This standard has two parts:
A. Diligence and Reasonable Basis
This standard states that the member must exercise diligence, independence, and thoroughness while analyzing investments, making recommendations, and taking investment actions.
The member must also have a reasonable basis supported by research and investigation for investment analysis, recommendations, and actions.
Example of Violation
- Example 1: An investment advisor comes across a stock that is expected to substantially rise in value because of a change in government regulations. However, the investment advisor does not have sufficient resources to conduct research on this matter. Instead he goes by his gut feeling and recommends the stock to his clients. This is a violation of law as the investment advisor has not conducted sufficient due diligence before making a recommendation to his client.
- Example 2: A student of finance, while pursuing his education becomes a part-time analyst at an investment firm. He is expected to provide one research report with his recommendation every month. Because of the time pressure due to studies and work, he prepares the next month’s report based on the news reports and general discussions about a stock in the discussion forums. This is a violation of law because his research and recommendation does not have a reasonable basis.
- Example 3: An investment analyst has just completed his research report, after one month of researching. The report is due to be published in the next two days. Just then he finds out that one of the sources of information has updated their data correcting a major reporting error concerning the stock. The investment analyst gets to know about this update but does not update his research report with the updated information. Two days later, the report is published as it is. This is a violation of the law.
- Example 4: A small investment firm makes recommendations to their clients based on third-party research. The members can rely on third-party research but if they don’t make reasonable effort and diligence to validate the report’s recommendations, then it will be considered a violation of law.
B. Communication with Clients and Prospective Clients
This standard states that the members disclose their investment processes to clients and prospective clients. This includes information such as formats, investment principles, and changes in the processes, etc.
The members should reasonably identify the important factors affecting their investment processes and communicate them to their clients.
The members while presenting investment analysis to clients should distinguish between facts and opinions.
Examples of Violation
- Example 1: An investment firm sends out a paid investment newsletter to high net worth individuals. In the newsletter it only includes information about the top buy and sell recommendations. But does not specify the process of investment valuation and basis of the recommendations. This is a violation of law, as the newsletter should at the minimum provide the basic process and logic behind the recommendations.
- Example 2: An energy analyst provides a buy recommendation for an energy company. Based on indirect information, he made his own estimate of the energy generation capacity of the firm but in his report he stated it as a fact. This is a violation of the standard as he has stated his opinions as facts.

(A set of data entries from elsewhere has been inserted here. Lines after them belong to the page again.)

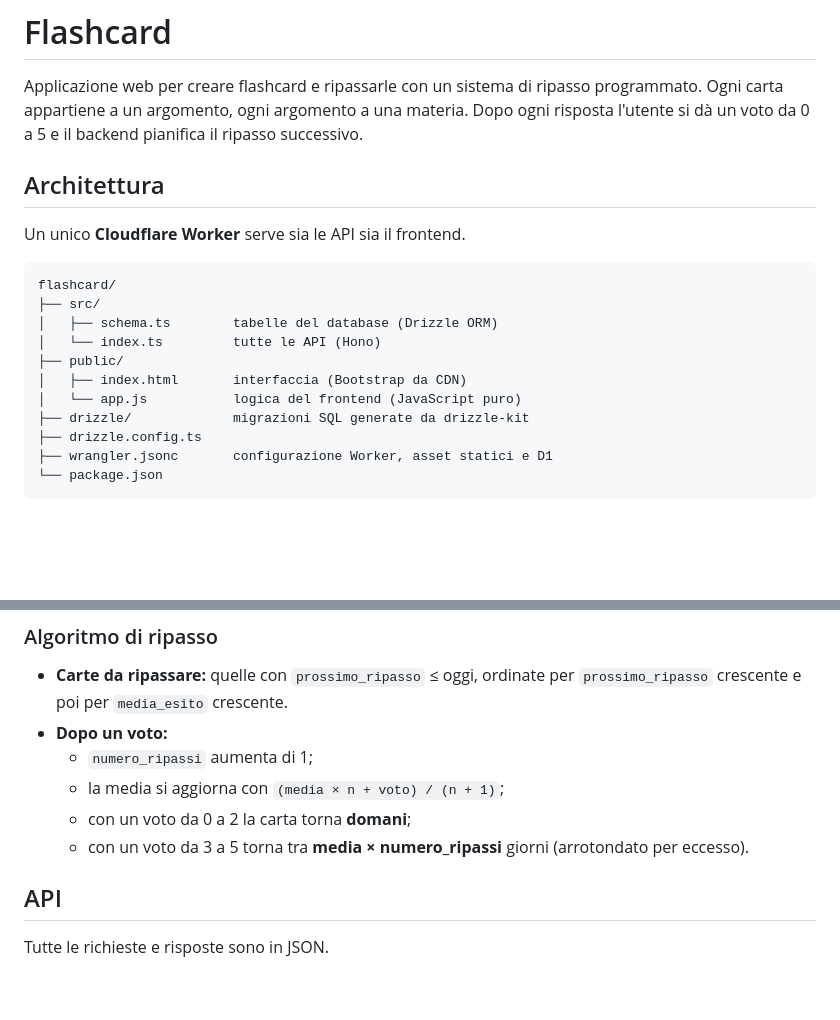
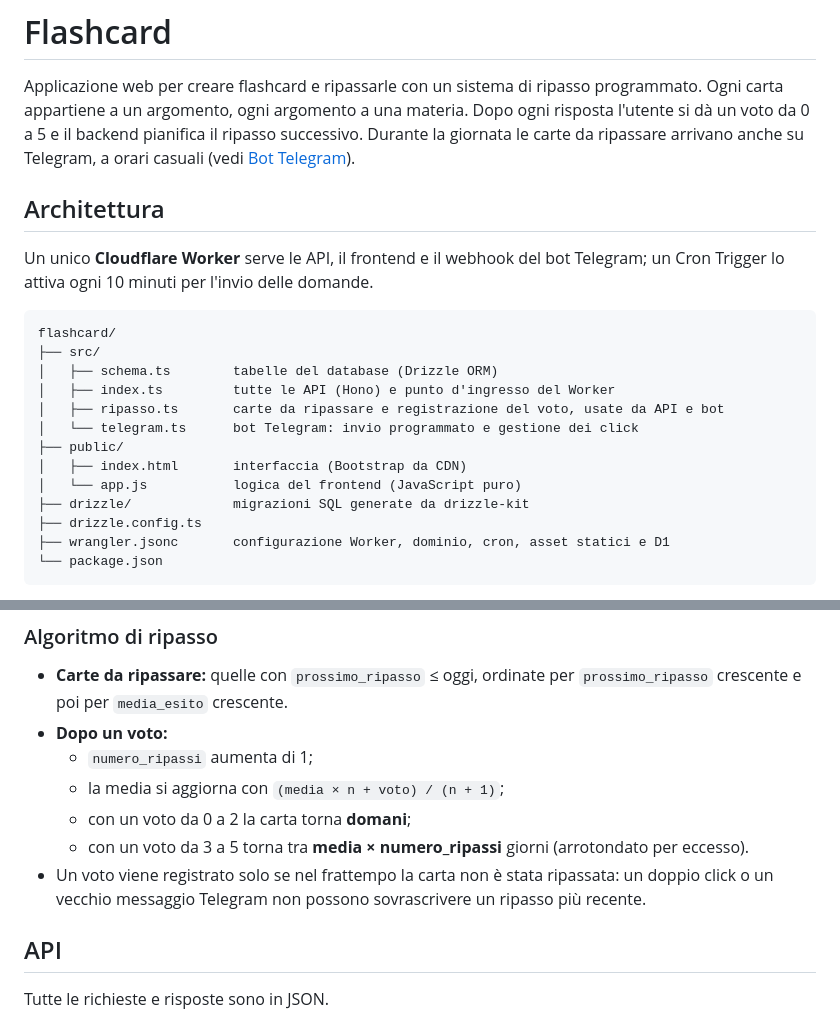
Before and after one commit to simopugliese/flashcard, a Markdown page: README.md, 2 parts joined by grey strips. Drawn GitHub-style; blank space fills up the shorter version.

````diff
--- a/README.md
+++ b/README.md
@@ -2,22 +2,25 @@
 
 Applicazione web per creare flashcard e ripassarle con un sistema di ripasso programmato.
 Ogni carta appartiene a un argomento, ogni argomento a una materia. Dopo ogni risposta l'utente si dà un voto da 0 a 5 e il backend pianifica il ripasso successivo.
+Durante la giornata le carte da ripassare arrivano anche su Telegram, a orari casuali (vedi [Bot Telegram](#bot-telegram)).
 
 ## Architettura
 
-Un unico **Cloudflare Worker** serve sia le API sia il frontend.
+Un unico **Cloudflare Worker** serve le API, il frontend e il webhook del bot Telegram; un Cron Trigger lo attiva ogni 10 minuti per l'invio delle domande.
 
 ```
 flashcard/
 ├── src/
 │   ├── schema.ts        tabelle del database (Drizzle ORM)
-│   └── index.ts         tutte le API (Hono)
+│   ├── index.ts         tutte le API (Hono) e punto d'ingresso del Worker
+│   ├── ripasso.ts       carte da ripassare e registrazione del voto, usate da API e bot
+│   └── telegram.ts      bot Telegram: invio programmato e gestione dei click
 ├── public/
 │   ├── index.html       interfaccia (Bootstrap da CDN)
 │   └── app.js           logica del frontend (JavaScript puro)
 ├── drizzle/             migrazioni SQL generate da drizzle-kit
 ├── drizzle.config.ts
-├── wrangler.jsonc       configurazione Worker, asset statici e D1
+├── wrangler.jsonc       configurazione Worker, dominio, cron, asset statici e D1
 └── package.json
 ```
 
@@ -50,6 +54,7 @@ Materia   1 ── N  Argomento  1 ── N  Carta  1 ── 1  Ripasso
   - la media si aggiorna con `(media × n + voto) / (n + 1)`;
   - con un voto da 0 a 2 la carta torna **domani**;
   - con un voto da 3 a 5 torna tra **media × numero_ripassi** giorni (arrotondato per eccesso).
+- Un voto viene registrato solo se nel frattempo la carta non è stata ripassata: un doppio click o un vecchio messaggio Telegram non possono sovrascrivere un ripasso più recente.
 
 ## API
 
````
Also changed, not shown: other parts of README.md (+58 -7 lines).
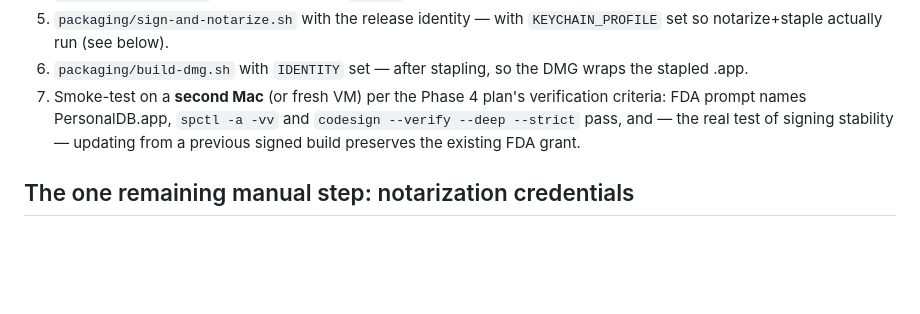
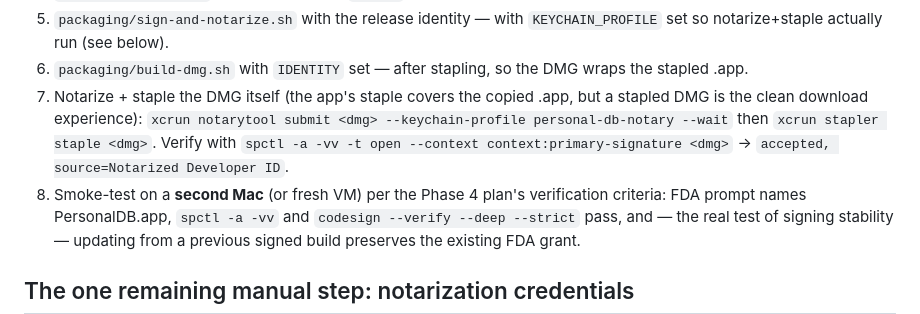
Before and after one commit to intelc/personal-db, a Markdown page: packaging/README.md, the part around the change. Rendered like a GitHub page; blank space fills up the shorter version.

Commit message:
Add DMG notarization step to release checklist
Co-Authored-By: Claude Fable 5 <noreply@anthropic.com>

```diff
--- a/packaging/README.md
+++ b/packaging/README.md
@@ -256,7 +256,13 @@ exists, not a side detail:
    `KEYCHAIN_PROFILE` set so notarize+staple actually run (see below).
 6. `packaging/build-dmg.sh` with `IDENTITY` set — after stapling, so the
    DMG wraps the stapled .app.
-7. Smoke-test on a **second Mac** (or fresh VM) per the Phase 4 plan's
+7. Notarize + staple the DMG itself (the app's staple covers the copied
+   .app, but a stapled DMG is the clean download experience):
+   `xcrun notarytool submit <dmg> --keychain-profile personal-db-notary --wait`
+   then `xcrun stapler staple <dmg>`. Verify with
+   `spctl -a -vv -t open --context context:primary-signature <dmg>` →
+   `accepted, source=Notarized Developer ID`.
+8. Smoke-test on a **second Mac** (or fresh VM) per the Phase 4 plan's
    verification criteria: FDA prompt names PersonalDB.app, `spctl -a -vv`
    and `codesign --verify --deep --strict` pass, and — the real test of
    signing stability — updating from a previous signed build preserves the
```
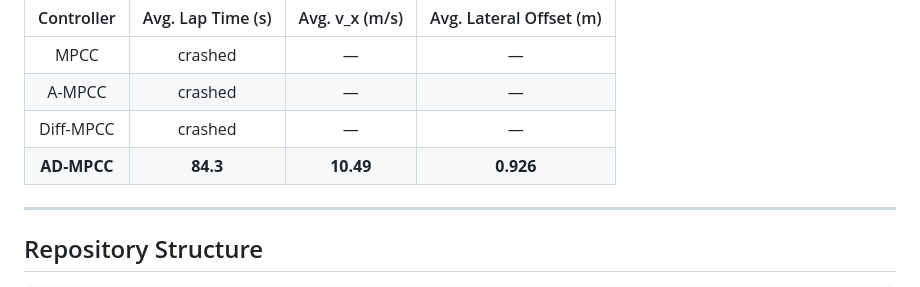
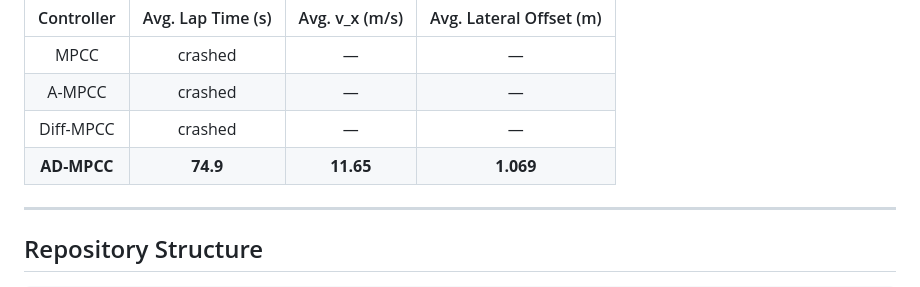
Before and after one commit to NamNguyenee2/AD-MPCC, a Markdown page: README.md, the part around the change. Drawn GitHub-style.

Commit message:
Revise AD-MPCC performance metrics
Updated performance metrics for AD-MPCC in the README.

```diff
--- a/README.md
+++ b/README.md
@@ -85,7 +85,7 @@ The track surface varies from $μ_{max}$ = 0.7 to 1.2 across different sections
 | MPCC | crashed | — | — |
 | A-MPCC | crashed | — | — |
 | Diff-MPCC | crashed | — | — |
-| **AD-MPCC** | **84.3** | **10.49** | **0.926** |
+| **AD-MPCC** | **74.9** | **11.65** | **1.069** |
 
 ---
 
```
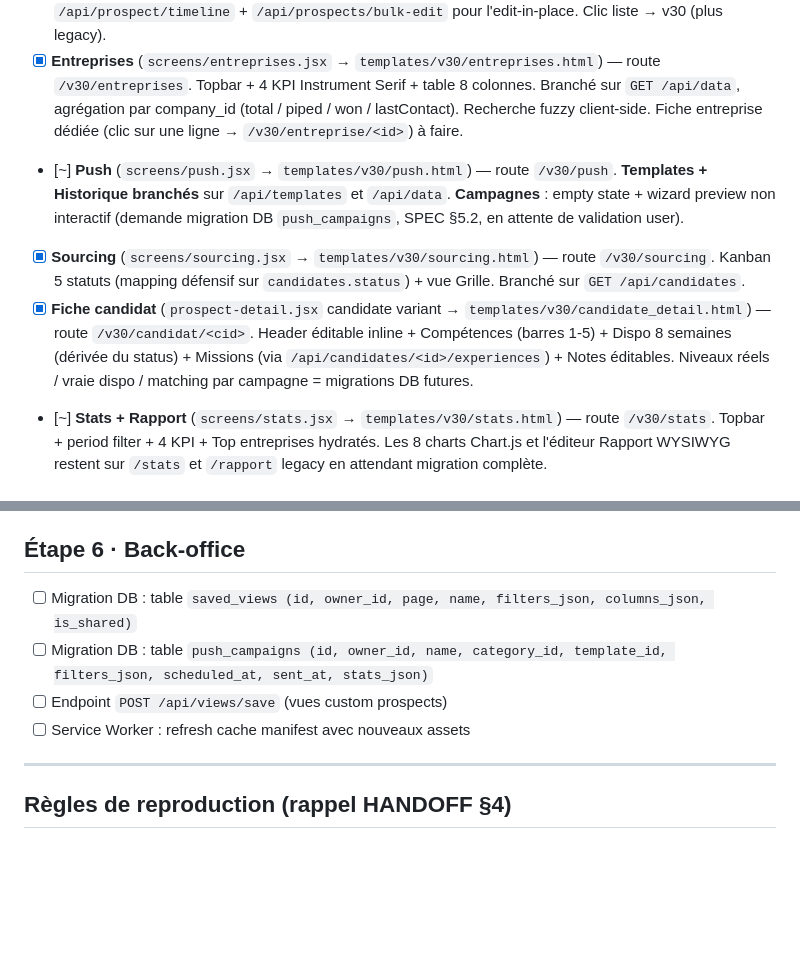
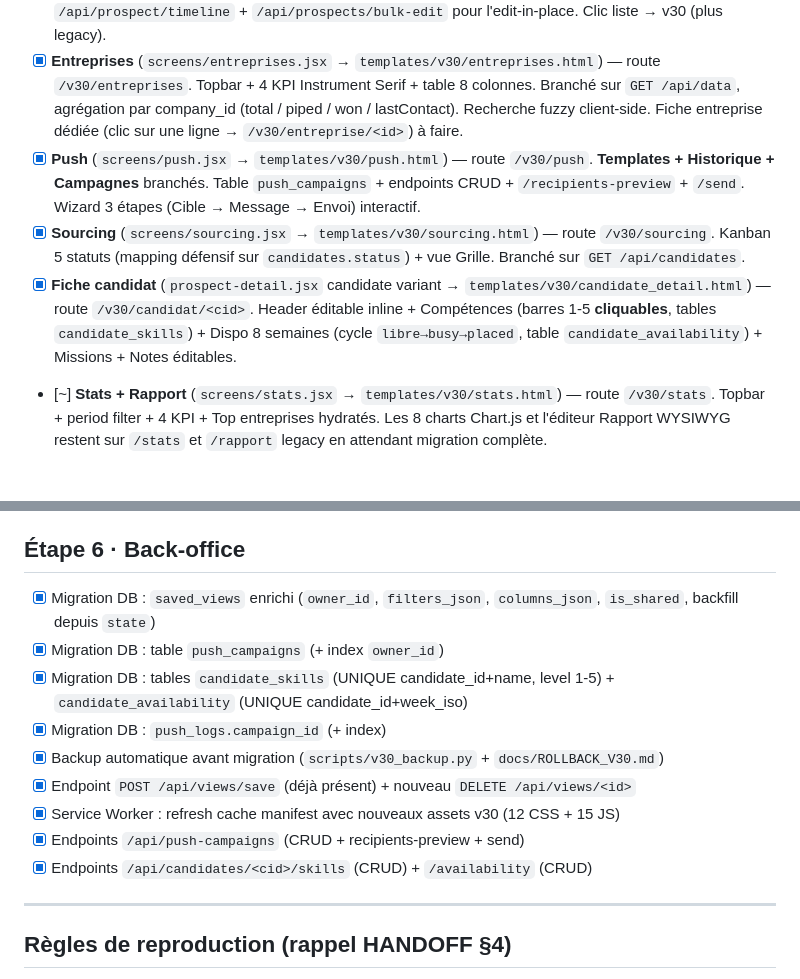
Before and after one commit to AntoineBinet/Prosp_UpV30, a Markdown page: CHECKLIST.md, 2 parts joined by grey strips. GitHub-like rendering; blank space fills up the shorter version.

Commit message:
docs(v30): CHANGELOG 30.0-beta + CHECKLIST — Push wizard + skills + backup DB

```diff
--- a/CHECKLIST.md
+++ b/CHECKLIST.md
@@ -28,9 +28,9 @@
 - [x] **Prospects** (`screens/prospects.jsx` → `templates/v30/prospects.html`) — preview sur `/v30/prospects`. 3 vues Table/Kanban/Split + bulk bar. Branché sur `/api/search` (liste + fuzzy), `/api/prospects/bulk-status-tags`. Pagination offset-based. **Clic ligne → fiche legacy** pour l'instant, la fiche v30 arrive ensuite.
 - [x] **Fiche prospect** (`prospect-detail.jsx` → `templates/v30/prospect_detail.html`) — route `/v30/prospect/<id>`. Header éditable inline, tabs Aperçu/Timeline/Push/IA, drawer IA 480px. Branchée sur `/api/prospect/timeline` + `/api/prospects/bulk-edit` pour l'edit-in-place. Clic liste → v30 (plus legacy).
 - [x] **Entreprises** (`screens/entreprises.jsx` → `templates/v30/entreprises.html`) — route `/v30/entreprises`. Topbar + 4 KPI Instrument Serif + table 8 colonnes. Branché sur `GET /api/data`, agrégation par company_id (total / piped / won / lastContact). Recherche fuzzy client-side. Fiche entreprise dédiée (clic sur une ligne → `/v30/entreprise/<id>`) à faire.
-- [~] **Push** (`screens/push.jsx` → `templates/v30/push.html`) — route `/v30/push`. **Templates + Historique branchés** sur `/api/templates` et `/api/data`. **Campagnes** : empty state + wizard preview non interactif (demande migration DB `push_campaigns`, SPEC §5.2, en attente de validation user).
+- [x] **Push** (`screens/push.jsx` → `templates/v30/push.html`) — route `/v30/push`. **Templates + Historique + Campagnes** branchés. Table `push_campaigns` + endpoints CRUD + `/recipients-preview` + `/send`. Wizard 3 étapes (Cible → Message → Envoi) interactif.
 - [x] **Sourcing** (`screens/sourcing.jsx` → `templates/v30/sourcing.html`) — route `/v30/sourcing`. Kanban 5 statuts (mapping défensif sur `candidates.status`) + vue Grille. Branché sur `GET /api/candidates`.
-- [x] **Fiche candidat** (`prospect-detail.jsx` candidate variant → `templates/v30/candidate_detail.html`) — route `/v30/candidat/<cid>`. Header éditable inline + Compétences (barres 1-5) + Dispo 8 semaines (dérivée du status) + Missions (via `/api/candidates/<id>/experiences`) + Notes éditables. Niveaux réels / vraie dispo / matching par campagne = migrations DB futures.
+- [x] **Fiche candidat** (`prospect-detail.jsx` candidate variant → `templates/v30/candidate_detail.html`) — route `/v30/candidat/<cid>`. Header éditable inline + Compétences (barres 1-5 **cliquables**, tables `candidate_skills`) + Dispo 8 semaines (cycle `libre→busy→placed`, table `candidate_availability`) + Missions + Notes éditables.
 - [~] **Stats + Rapport** (`screens/stats.jsx` → `templates/v30/stats.html`) — route `/v30/stats`. Topbar + period filter + 4 KPI + Top entreprises hydratés. Les 8 charts Chart.js et l'éditeur Rapport WYSIWYG restent sur `/stats` et `/rapport` legacy en attendant migration complète.
 
 ## Écrans secondaires v30
@@ -58,10 +58,15 @@
 
 ## Étape 6 · Back-office
 
-- [ ] Migration DB : table `saved_views (id, owner_id, page, name, filters_json, columns_json, is_shared)`
-- [ ] Migration DB : table `push_campaigns (id, owner_id, name, category_id, template_id, filters_json, scheduled_at, sent_at, stats_json)`
-- [ ] Endpoint `POST /api/views/save` (vues custom prospects)
-- [ ] Service Worker : refresh cache manifest avec nouveaux assets
+- [x] Migration DB : `saved_views` enrichi (`owner_id`, `filters_json`, `columns_json`, `is_shared`, backfill depuis `state`)
+- [x] Migration DB : table `push_campaigns` (+ index `owner_id`)
+- [x] Migration DB : tables `candidate_skills` (UNIQUE candidate_id+name, level 1-5) + `candidate_availability` (UNIQUE candidate_id+week_iso)
+- [x] Migration DB : `push_logs.campaign_id` (+ index)
+- [x] Backup automatique avant migration (`scripts/v30_backup.py` + `docs/ROLLBACK_V30.md`)
+- [x] Endpoint `POST /api/views/save` (déjà présent) + nouveau `DELETE /api/views/<id>`
+- [x] Service Worker : refresh cache manifest avec nouveaux assets v30 (12 CSS + 15 JS)
+- [x] Endpoints `/api/push-campaigns` (CRUD + recipients-preview + send)
+- [x] Endpoints `/api/candidates/<cid>/skills` (CRUD) + `/availability` (CRUD)
 
 ---
 
```
Also changed, not shown: CHANGELOG.md (+77 -0 lines).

- Example 3: An investment fund has been consistently doing well and invests only in dividend stocks. The investment manager decided to change its policy and starts including growth stocks in the fund. If the investment manager does not communicate this change in investment philosophy to his clients, he will be violating the standard. Another example of a similar violation would be if a fund whose processes are inclined towards active fund management decides to change the processes to focus on passive management strategies.